“With this mortality rate, this is really nothing to play around with,” Barron said. “What are we going to do if a voter is in line that’s exhibiting symptoms? Are we allowed to use non-contact thermometers to take people’s temperature? Are we allowed to send someone home if they’re in line with a fever?”
Barron said further guidance is needed to ensure the safety of voters and poll workers.
Secretary of State Brad Raffensperger is encouraging voters to cast ballots remotely and avoid human contact at precincts. His office mailed absentee ballot request forms to the state's 6.9 million active voters, and more than 701,000 of them have already been returned and processed through Wednesday, according to state data.
But in-person voting locations must remain open on election day and during three weeks of early voting beginning May 18, according to state law. Polling places will be equipped with cleaning supplies and protective gear for poll workers.

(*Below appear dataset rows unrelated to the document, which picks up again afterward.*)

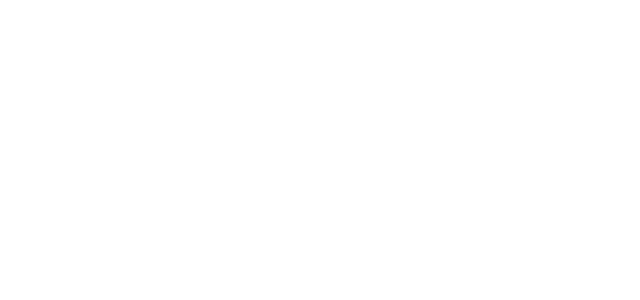
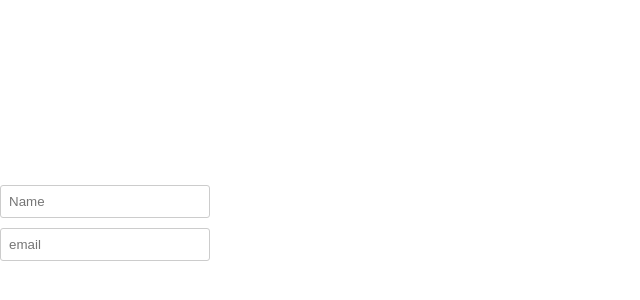
Before and after one commit to kalviumcommunity/E-patient, a React (Vite) app in the folder Front/: page /confrence in a window 1280 px wide. Before the commit this address had no page. Shown: the part 172-472 px from the top of the page, without its empty margins (0-640 px from the left). Built offline with nearby package versions, Linux system fonts and the light colour scheme.

Commit message:
Worked on vedio confrencing

```diff
--- a/Front/src/App.jsx
+++ b/Front/src/App.jsx
@@ -4,17 +4,20 @@
 import Open from './Components/Open.jsx';
 import './App.css';
 import Doclist from './Components/Doclist.jsx';
+import Vedio from './Components/Vedio.jsx';
 
 
 function App() {
   return (
     <Router>
       <Routes>
-        <Route exact path="/" element={<SignUp />} />
-        <Route path="/open" element={<Open />} />
+        <Route exact path="/signup" element={<SignUp />} />
+        <Route path="/" element={<Open />} />
         <Route path='/doctors' element={<Doclist />} />
+        <Route path='/confrence' element={<Vedio />}/>
       </Routes>
     </Router>
+
   );
 }
 
--- /dev/null
+++ b/Front/src/Components/Vedio.jsx
@@ -0,0 +1,24 @@
+import React from "react";
+
+function Vedio() {
+
+    return(
+        <div>
+            <div>
+            <input
+                    className='data'
+                    type='text'
+                    name='Name'
+                    placeholder='Name'
+                />
+                <input
+                    className='data'
+                    type='text'
+                    name='email'
+                    placeholder='email'
+                />
+            </div>
+        </div>
+    )
+}
+export default Vedio;
```
Also changed, not shown: 1 other file (tests, documents, lock files or other folders).
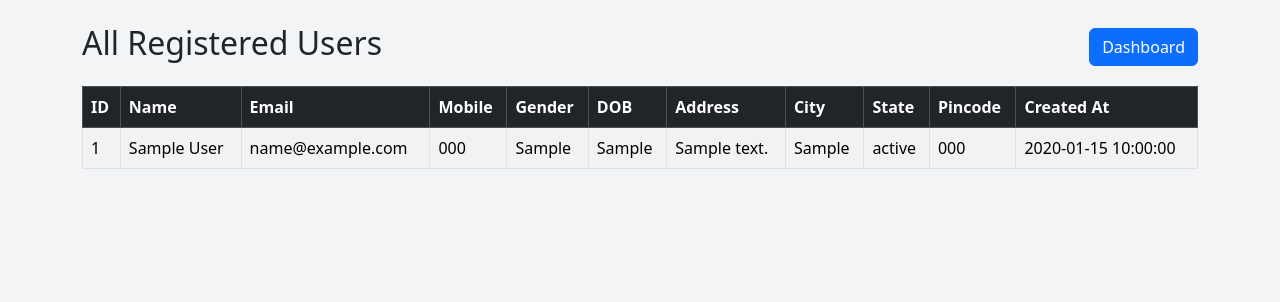
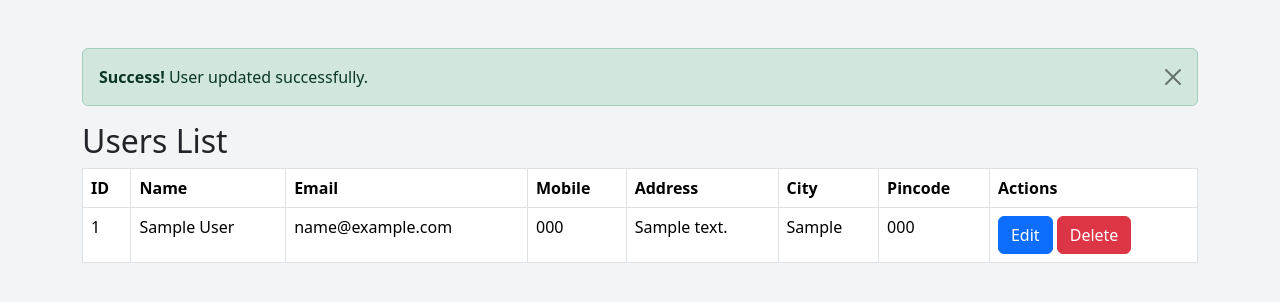
Before and after one commit to naikswapnil/web-assignment, a PHP site: page /users.php?msg=updated in a window 1280 px wide. Shown: the part 67-369 px from the top of the page. Run offline with PHP 8.4, Linux system fonts and the light colour scheme; the visitor is signed in with stand-in values (Sample User, id 1); tables that the repository leaves empty or names only in its code hold one stand-in row (values such as "Sample post").

Commit message:
update user functionality

```diff
--- a/Backend/users.php
+++ b/Backend/users.php
@@ -1,122 +1,87 @@
 <?php
-
 session_start();
 
-if (!isset($_SESSION['user_id'])) {
+include "connection.php";
+include "header.php";
+if(!isset($_SESSION['user_id']))
+{
     header("Location: login.php");
     exit();
 }
 
-include "connection.php";
+$sql = "SELECT * FROM users order by id";
 
-$sql = "SELECT * FROM users ORDER BY id DESC";
-$result = mysqli_query($conn, $sql);
+$result = mysqli_query($conn,$sql);
 
+if(mysqli_num_rows($result)>0)
+{
+    ?>
+<section>
+    <div class="container mt-5">
+        <?php
+if(isset($_GET['msg']) && $_GET['msg'] == 'deleted')
+{
+    echo "<div class='alert alert-success'>
+            User deleted successfully.
+          </div>";
+}
+
+if(isset($_GET['msg']) && $_GET['msg'] == 'updated')
+{
 ?>
+        <div class="alert alert-success alert-dismissible fade show" role="alert">
+            <strong>Success!</strong> User updated successfully.
+            <button type="button" class="btn-close" data-bs-dismiss="alert" aria-label="Close"></button>
+        </div>
+        <?php
+}
 
-<!DOCTYPE html>
-<html lang="en">
-
-<head>
-    <meta charset="UTF-8">
-    <title>All Users</title>
-
-    <link href="https://cdn.jsdelivr.net/npm/bootstrap@5.3.3/dist/css/bootstrap.min.css" rel="stylesheet">
-</head>
-
-<body>
-
-    <?php include "header.php"; ?>
-
-    <div class="container mt-4">
-
-        <div class="d-flex justify-content-between align-items-center mb-3">
-            <h2>All Registered Users</h2>
-
-            <a href="dashboard.php" class="btn btn-primary">
-                Dashboard
-            </a>
-        </div>
-
-        <table class="table table-bordered table-hover table-striped">
-
-            <thead class="table-dark">
-
+        ?>
+        <h2>Users List</h2>
+        <table class="table table-bordered">
+            <thead>
                 <tr>
                     <th>ID</th>
                     <th>Name</th>
                     <th>Email</th>
                     <th>Mobile</th>
-                    <th>Gender</th>
-                    <th>DOB</th>
                     <th>Address</th>
                     <th>City</th>
-                    <th>State</th>
                     <th>Pincode</th>
-                    <th>Created At</th>
+                    <th>Actions</th>
                 </tr>
+            </thead>
+            <?php
+     while($row = mysqli_fetch_assoc($result))
+     {
 
-            </thead>
+     ?>
 
             <tbody>
-
-                <?php
-
-        if(mysqli_num_rows($result)>0)
-        {
-            while($row=mysqli_fetch_assoc($result))
-            {
-        ?>
-
                 <tr>
-
                     <td><?php echo $row['id']; ?></td>
-
                     <td><?php echo $row['name']; ?></td>
-
                     <td><?php echo $row['email']; ?></td>
-
                     <td><?php echo $row['mobile']; ?></td>
-
-                    <td><?php echo $row['gender']; ?></td>
-
-                    <td><?php echo $row['dob']; ?></td>
-
                     <td><?php echo $row['address']; ?></td>
-
                     <td><?php echo $row['city']; ?></td>
-
-                    <td><?php echo $row['state']; ?></td>
-
                     <td><?php echo $row['pincode']; ?></td>
-
-                    <td><?php echo $row['created_at']; ?></td>
-
-                </tr>
-
-                <?php
-            }
-        }
-        else
-        {
-        ?>
-
-                <tr>
-                    <td colspan="11" class="text-center text-danger">
-                        No Users Found
+                    <td>
+                        <a href="edit_user.php?id=<?php echo $row['id']; ?>" class="btn btn-primary">Edit</a>
+                        <a href="delete_user.php?id=<?php echo $row['id']; ?>" class="btn btn-danger">Delete</a>
                     </td>
                 </tr>
 
-                <?php
-        }
-        ?>
-
             </tbody>
 
+            <?php
+ }
+ ?>
         </table>
+    </div>
+</section>
+<?php
+} else {
 
-    </div>
-
-</body>
-
-</html>
+echo "<h2 class='text-center mt-5'>No Users Found</h2>";
+} ?>
```
Also changed, not shown: Backend/edit_user.php (added, +87 -0 lines), Backend/update_user.php (added, +34 -0 lines).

Barron wants to avoid the kind of situation seen in Wisconsin’s April 7 primary, when crowds of voters waited in long lines and many precincts were closed.

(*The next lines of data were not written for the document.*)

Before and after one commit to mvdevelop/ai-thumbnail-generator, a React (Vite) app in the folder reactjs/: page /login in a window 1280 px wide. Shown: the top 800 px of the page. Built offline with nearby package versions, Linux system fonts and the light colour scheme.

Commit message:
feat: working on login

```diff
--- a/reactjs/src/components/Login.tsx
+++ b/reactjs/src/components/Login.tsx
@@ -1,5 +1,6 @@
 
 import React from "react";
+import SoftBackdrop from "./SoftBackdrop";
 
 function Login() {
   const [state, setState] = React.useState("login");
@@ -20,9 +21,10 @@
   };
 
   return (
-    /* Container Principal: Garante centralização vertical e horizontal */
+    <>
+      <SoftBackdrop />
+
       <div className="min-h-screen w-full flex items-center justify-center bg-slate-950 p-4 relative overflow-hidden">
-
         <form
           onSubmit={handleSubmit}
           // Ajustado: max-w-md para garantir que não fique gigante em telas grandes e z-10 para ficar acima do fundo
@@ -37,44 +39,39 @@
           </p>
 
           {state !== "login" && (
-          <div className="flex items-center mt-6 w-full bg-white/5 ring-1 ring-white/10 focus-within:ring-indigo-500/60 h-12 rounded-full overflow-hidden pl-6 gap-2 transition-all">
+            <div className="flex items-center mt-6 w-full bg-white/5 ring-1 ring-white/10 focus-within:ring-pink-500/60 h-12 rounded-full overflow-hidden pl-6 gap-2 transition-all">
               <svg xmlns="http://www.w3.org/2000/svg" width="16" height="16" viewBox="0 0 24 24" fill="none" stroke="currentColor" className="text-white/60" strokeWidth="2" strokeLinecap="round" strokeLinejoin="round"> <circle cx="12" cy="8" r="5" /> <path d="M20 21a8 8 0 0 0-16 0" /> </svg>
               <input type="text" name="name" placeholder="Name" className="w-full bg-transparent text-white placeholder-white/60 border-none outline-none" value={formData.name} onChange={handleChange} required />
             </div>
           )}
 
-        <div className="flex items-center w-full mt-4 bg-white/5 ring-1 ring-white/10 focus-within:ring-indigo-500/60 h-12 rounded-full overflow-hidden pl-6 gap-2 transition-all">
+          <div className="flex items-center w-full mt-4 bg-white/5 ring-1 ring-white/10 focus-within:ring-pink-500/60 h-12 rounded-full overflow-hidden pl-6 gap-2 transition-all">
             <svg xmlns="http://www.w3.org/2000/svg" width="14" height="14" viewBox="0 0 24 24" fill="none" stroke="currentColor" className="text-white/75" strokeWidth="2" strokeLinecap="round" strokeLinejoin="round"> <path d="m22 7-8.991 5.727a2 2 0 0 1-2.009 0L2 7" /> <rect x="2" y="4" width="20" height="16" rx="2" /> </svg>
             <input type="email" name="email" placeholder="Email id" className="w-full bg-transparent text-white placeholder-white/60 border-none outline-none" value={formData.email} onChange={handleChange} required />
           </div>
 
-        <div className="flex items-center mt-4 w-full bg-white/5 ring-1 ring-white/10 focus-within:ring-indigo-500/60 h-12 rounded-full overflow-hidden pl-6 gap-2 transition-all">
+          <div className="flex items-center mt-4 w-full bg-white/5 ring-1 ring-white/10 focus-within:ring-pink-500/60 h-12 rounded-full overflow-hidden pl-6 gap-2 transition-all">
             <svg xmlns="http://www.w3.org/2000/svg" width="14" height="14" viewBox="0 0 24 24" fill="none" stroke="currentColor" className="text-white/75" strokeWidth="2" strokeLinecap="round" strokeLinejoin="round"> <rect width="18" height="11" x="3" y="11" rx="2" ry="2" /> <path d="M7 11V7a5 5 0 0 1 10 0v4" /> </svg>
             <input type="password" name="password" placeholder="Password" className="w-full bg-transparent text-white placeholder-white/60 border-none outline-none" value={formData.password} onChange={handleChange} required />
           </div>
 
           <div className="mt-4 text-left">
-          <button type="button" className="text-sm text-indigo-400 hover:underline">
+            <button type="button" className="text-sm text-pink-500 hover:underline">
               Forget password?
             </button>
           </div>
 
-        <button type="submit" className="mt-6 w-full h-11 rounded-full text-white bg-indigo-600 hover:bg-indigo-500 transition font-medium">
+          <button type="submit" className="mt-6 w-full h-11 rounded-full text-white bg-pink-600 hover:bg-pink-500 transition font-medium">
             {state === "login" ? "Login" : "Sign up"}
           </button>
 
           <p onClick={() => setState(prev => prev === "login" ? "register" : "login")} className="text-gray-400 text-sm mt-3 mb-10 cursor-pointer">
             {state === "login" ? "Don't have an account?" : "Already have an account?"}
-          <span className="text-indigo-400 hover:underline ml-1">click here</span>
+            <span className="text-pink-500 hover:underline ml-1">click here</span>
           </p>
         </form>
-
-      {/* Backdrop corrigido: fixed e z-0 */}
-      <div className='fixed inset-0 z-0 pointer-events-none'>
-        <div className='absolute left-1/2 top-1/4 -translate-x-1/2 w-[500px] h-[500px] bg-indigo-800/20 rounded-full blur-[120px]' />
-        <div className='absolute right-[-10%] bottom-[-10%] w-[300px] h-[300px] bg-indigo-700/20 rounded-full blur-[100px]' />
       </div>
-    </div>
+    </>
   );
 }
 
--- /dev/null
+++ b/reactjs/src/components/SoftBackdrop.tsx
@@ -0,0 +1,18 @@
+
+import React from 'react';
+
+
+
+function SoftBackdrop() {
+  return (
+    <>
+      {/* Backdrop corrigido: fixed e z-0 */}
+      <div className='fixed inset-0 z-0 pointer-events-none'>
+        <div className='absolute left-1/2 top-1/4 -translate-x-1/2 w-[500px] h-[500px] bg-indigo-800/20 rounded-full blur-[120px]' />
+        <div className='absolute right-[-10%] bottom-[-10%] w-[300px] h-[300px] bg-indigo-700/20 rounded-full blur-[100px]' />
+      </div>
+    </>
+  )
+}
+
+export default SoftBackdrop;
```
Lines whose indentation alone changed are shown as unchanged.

As of Tuesday, 19 people in Wisconsin who tested positive for COVID-19 reported they had voted in person or worked at the polls, but it's unclear whether they contracted the illness at precincts or somewhere else.
To catch up on the backlog of absentee ballot requests, 30 employees are on loan to the elections office from county’s tax commissioner and tax assessor. They’ve spread out across the atrium of the Fulton government center in downtown Atlanta.

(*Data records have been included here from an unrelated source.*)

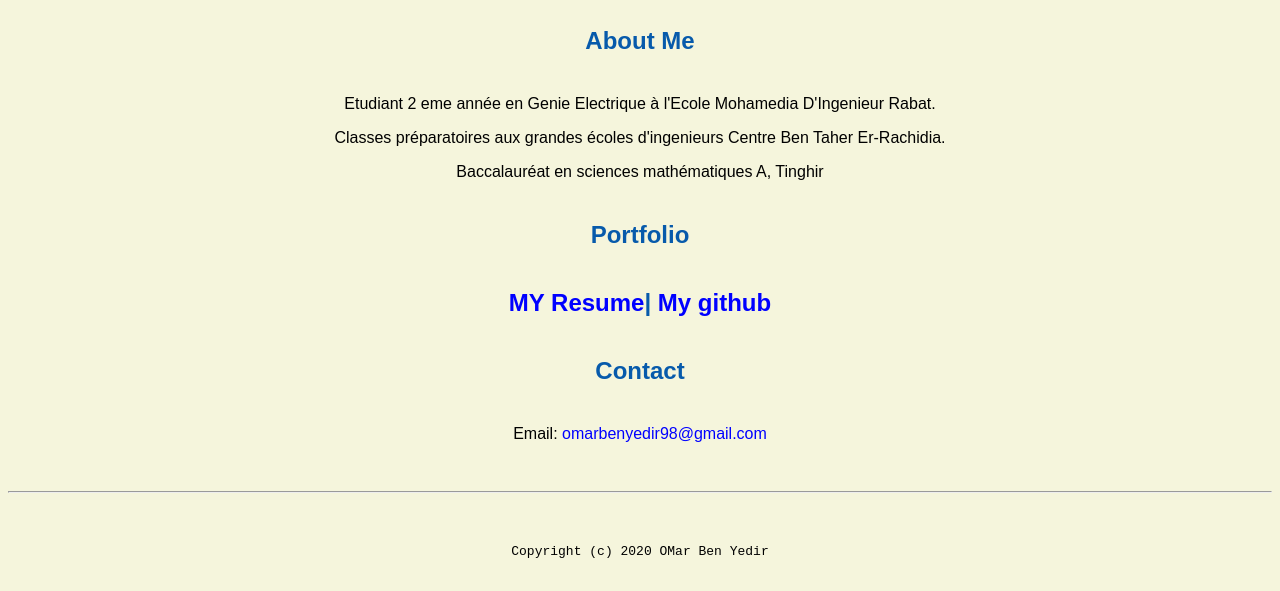
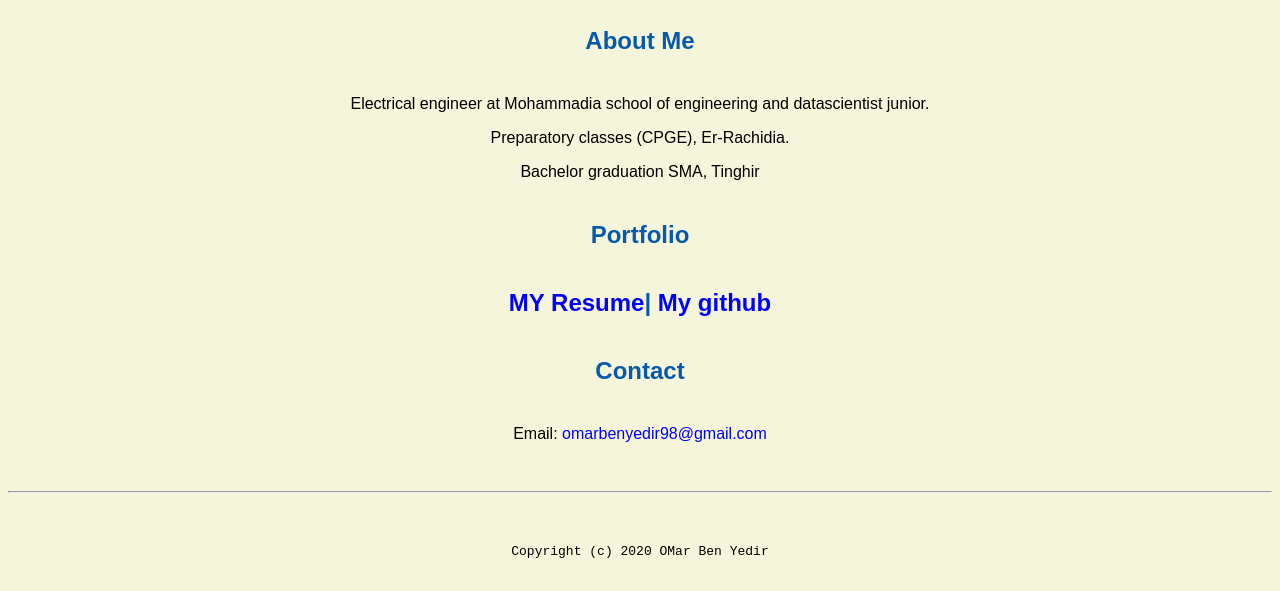
Before and after one commit to omar-98/omar-98.github.io, a plain HTML site: page index.html in a window 1280 px wide. Shown: the part 1534-2125 px from the top of the page. Drawn offline with Linux system fonts and the light colour scheme.

Commit message:
Update index.html

```diff
--- a/index.html
+++ b/index.html
@@ -19,9 +19,9 @@
     <img src="images/banner.jpg" width="75%" alt="banner">
     <h1>Omar Ben Yedir<h1>
     <h2>About Me</h2>
-    <p>Etudiant 2 eme année en Genie Electrique à l'Ecole Mohamedia D'Ingenieur Rabat.</p>
-    <p>Classes préparatoires aux grandes écoles d'ingenieurs Centre Ben Taher Er-Rachidia. </p>
-    <p>Baccalauréat en sciences mathématiques A, Tinghir</p>
+    <p>Electrical engineer at Mohammadia school of engineering and datascientist junior.</p>
+    <p> Preparatory classes (CPGE), Er-Rachidia. </p>
+    <p>Bachelor graduation SMA, Tinghir</p>
   </body>
 
   <footer>
```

Walker and Jones last worked in the office March 23. Jones wasn't tested for the coronavirus early this month when tests were in short supply, but his doctors told him it was likely he contracted the illness. Jones is now working from home.
Walker worked in the elections office since 1997 and was a registration supervisor when she retired in 2012. She continued to work part-time since then.
Beverly A. Walker, a Fulton County elections employee, died from illness related to COVID19 on April 15, 2020.
Walker knew everything about running elections, including registration, absentee voting and petitions, Jones said. She was a mild-mannered and giving person who liked to cook for the elections staff.
It’s unknown whether Walker and Jones caught the coronavirus from each other or separately.
“We’re trying to adhere to the policies of making sure that everybody is six feet away, and we’re trying not to overtax the workers,” Jones said. “We are actually functioning. The numbers should be really coming on board soon.”
The county expects to catch up on processing absentee ballot requests by Wednesday, Barron said. Ballots will be mailed to voters a day or two after they're processed.